(Before-and-after change data)
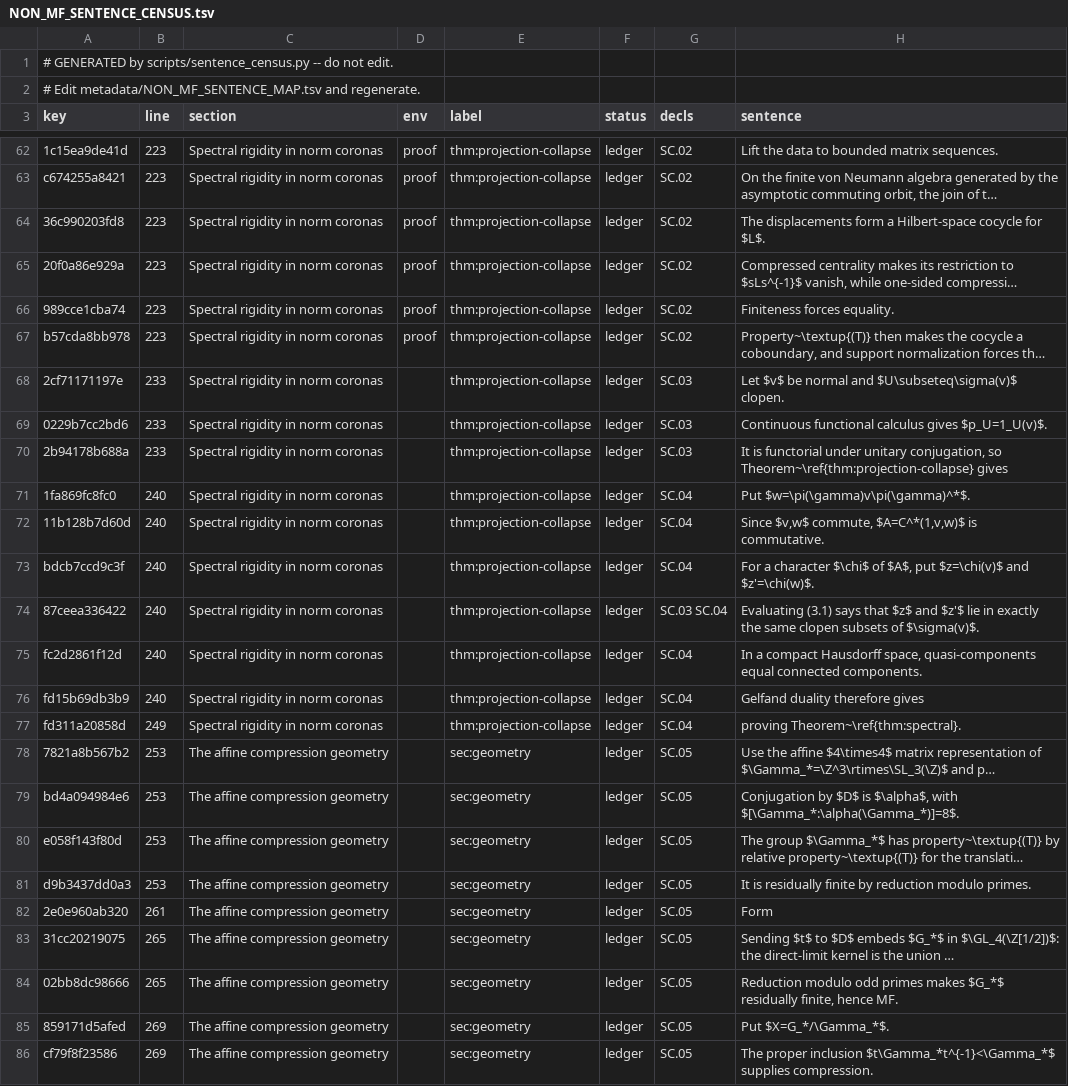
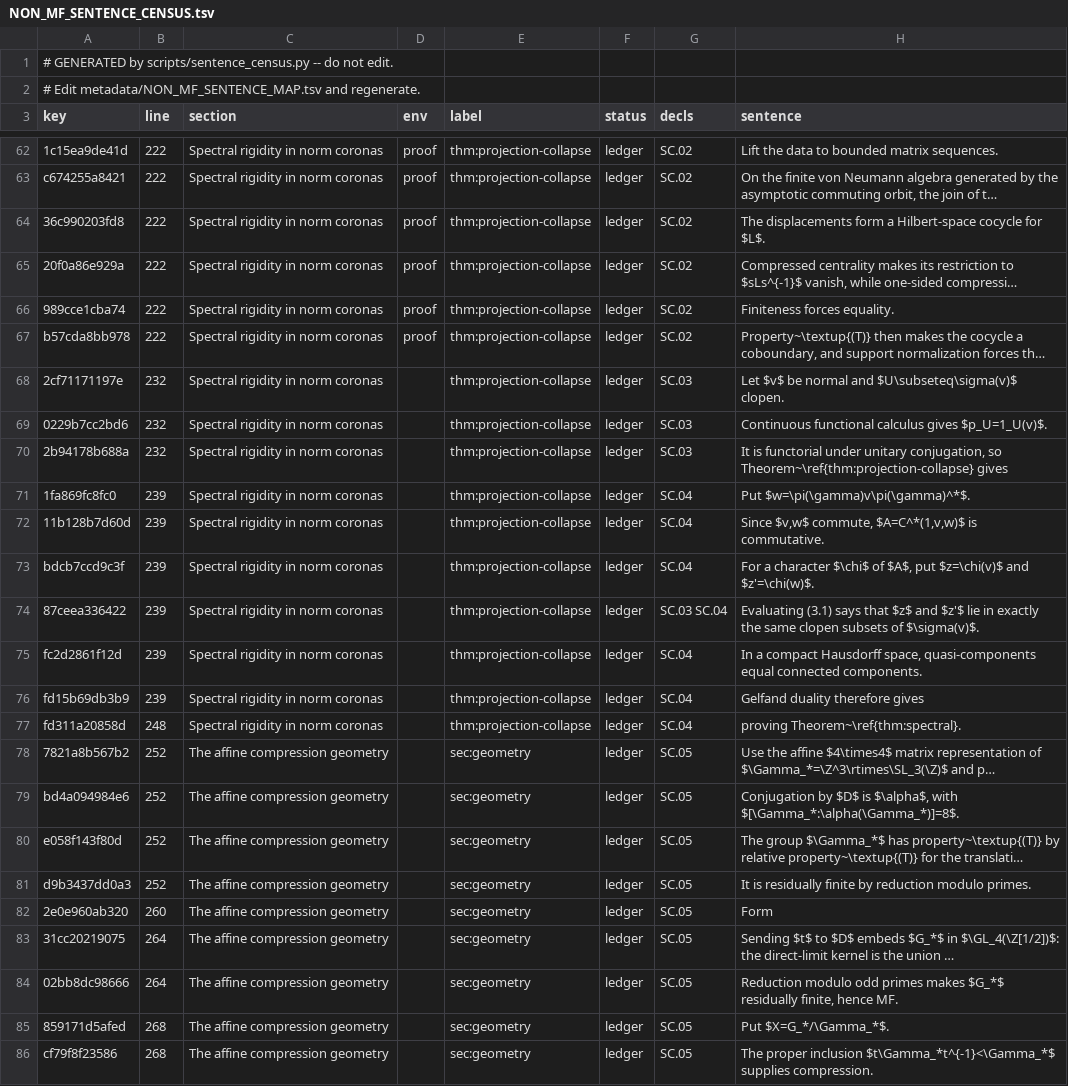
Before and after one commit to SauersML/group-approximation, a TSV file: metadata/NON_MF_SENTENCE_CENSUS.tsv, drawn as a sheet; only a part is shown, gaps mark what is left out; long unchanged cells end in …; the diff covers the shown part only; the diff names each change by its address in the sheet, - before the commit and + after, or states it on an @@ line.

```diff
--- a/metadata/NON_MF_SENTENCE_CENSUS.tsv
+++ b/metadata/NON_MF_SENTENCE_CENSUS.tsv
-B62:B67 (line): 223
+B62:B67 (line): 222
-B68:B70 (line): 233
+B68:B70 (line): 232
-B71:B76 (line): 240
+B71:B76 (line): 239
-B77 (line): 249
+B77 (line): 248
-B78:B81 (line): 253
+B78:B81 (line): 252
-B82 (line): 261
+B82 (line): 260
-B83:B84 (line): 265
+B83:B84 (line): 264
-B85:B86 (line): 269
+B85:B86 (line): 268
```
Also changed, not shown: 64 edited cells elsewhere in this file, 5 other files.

* * *

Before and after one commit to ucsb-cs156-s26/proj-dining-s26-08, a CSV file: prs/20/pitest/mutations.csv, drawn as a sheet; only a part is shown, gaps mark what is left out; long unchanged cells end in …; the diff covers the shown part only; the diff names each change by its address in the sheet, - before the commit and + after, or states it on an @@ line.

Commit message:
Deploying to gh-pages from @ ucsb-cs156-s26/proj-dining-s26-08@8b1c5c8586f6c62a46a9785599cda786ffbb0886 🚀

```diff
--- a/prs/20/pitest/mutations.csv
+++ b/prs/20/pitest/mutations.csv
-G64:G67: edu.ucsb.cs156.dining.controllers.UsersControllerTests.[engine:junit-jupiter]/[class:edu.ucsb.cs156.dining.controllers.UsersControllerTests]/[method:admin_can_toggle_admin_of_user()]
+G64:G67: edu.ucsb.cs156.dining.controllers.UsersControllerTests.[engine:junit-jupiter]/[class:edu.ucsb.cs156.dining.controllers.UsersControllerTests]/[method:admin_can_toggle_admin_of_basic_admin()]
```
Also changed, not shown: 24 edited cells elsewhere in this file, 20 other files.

* * *

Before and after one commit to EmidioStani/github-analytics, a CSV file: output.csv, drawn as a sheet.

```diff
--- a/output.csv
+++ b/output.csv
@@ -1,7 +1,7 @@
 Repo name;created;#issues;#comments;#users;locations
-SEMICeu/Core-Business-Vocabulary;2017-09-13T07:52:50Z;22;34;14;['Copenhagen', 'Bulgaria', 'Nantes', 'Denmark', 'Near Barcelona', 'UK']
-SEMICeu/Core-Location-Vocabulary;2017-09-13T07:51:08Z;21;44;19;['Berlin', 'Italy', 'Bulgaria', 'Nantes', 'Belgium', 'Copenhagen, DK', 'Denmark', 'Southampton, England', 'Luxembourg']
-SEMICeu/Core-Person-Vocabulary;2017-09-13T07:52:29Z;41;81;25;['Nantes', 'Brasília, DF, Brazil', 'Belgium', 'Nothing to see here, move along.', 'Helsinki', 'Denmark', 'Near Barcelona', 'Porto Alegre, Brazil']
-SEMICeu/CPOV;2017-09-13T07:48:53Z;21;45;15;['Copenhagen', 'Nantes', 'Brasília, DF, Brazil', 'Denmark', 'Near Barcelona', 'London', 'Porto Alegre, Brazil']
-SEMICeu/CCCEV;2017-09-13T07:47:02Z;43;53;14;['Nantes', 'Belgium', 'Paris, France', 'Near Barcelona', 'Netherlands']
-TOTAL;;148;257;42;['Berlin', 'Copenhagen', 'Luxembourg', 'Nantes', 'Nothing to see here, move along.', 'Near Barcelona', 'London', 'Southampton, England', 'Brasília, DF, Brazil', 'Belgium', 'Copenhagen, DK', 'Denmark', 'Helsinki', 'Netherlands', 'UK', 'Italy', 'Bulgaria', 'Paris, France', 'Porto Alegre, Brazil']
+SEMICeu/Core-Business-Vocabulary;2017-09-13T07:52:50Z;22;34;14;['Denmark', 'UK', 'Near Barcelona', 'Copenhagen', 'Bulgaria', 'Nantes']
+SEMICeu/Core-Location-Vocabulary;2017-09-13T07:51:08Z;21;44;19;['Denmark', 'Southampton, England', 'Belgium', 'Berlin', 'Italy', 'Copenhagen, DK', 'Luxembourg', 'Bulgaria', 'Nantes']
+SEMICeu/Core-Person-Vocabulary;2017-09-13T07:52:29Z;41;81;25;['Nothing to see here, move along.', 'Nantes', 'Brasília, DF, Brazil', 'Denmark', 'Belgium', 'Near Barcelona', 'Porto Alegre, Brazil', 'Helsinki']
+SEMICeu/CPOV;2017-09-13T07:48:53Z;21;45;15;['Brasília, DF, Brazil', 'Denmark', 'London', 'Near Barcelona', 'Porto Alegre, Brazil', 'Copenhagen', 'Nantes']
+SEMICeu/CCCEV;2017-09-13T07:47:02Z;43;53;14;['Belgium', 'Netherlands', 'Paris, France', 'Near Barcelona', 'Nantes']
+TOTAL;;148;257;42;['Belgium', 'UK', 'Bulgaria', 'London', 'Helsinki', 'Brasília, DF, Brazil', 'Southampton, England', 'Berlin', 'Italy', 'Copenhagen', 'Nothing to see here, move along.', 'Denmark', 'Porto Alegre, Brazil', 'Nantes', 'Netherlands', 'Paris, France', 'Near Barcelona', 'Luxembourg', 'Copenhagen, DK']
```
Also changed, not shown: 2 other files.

## Problem requirements
Whenever the word "pitest" shows up in a line of the entries, list that line.

## Exercise answer
Before and after one commit to ucsb-cs156-s26/proj-dining-s26-08, a CSV file: prs/20/pitest/mutations.csv, drawn as a sheet; only a part is shown, gaps mark what is left out; long unchanged cells end in …; the diff covers the shown part only; the diff names each change by its address in the sheet, - before the commit and + after, or states it on an @@ line.
--- a/prs/20/pitest/mutations.csv
+++ b/prs/20/pitest/mutations.csv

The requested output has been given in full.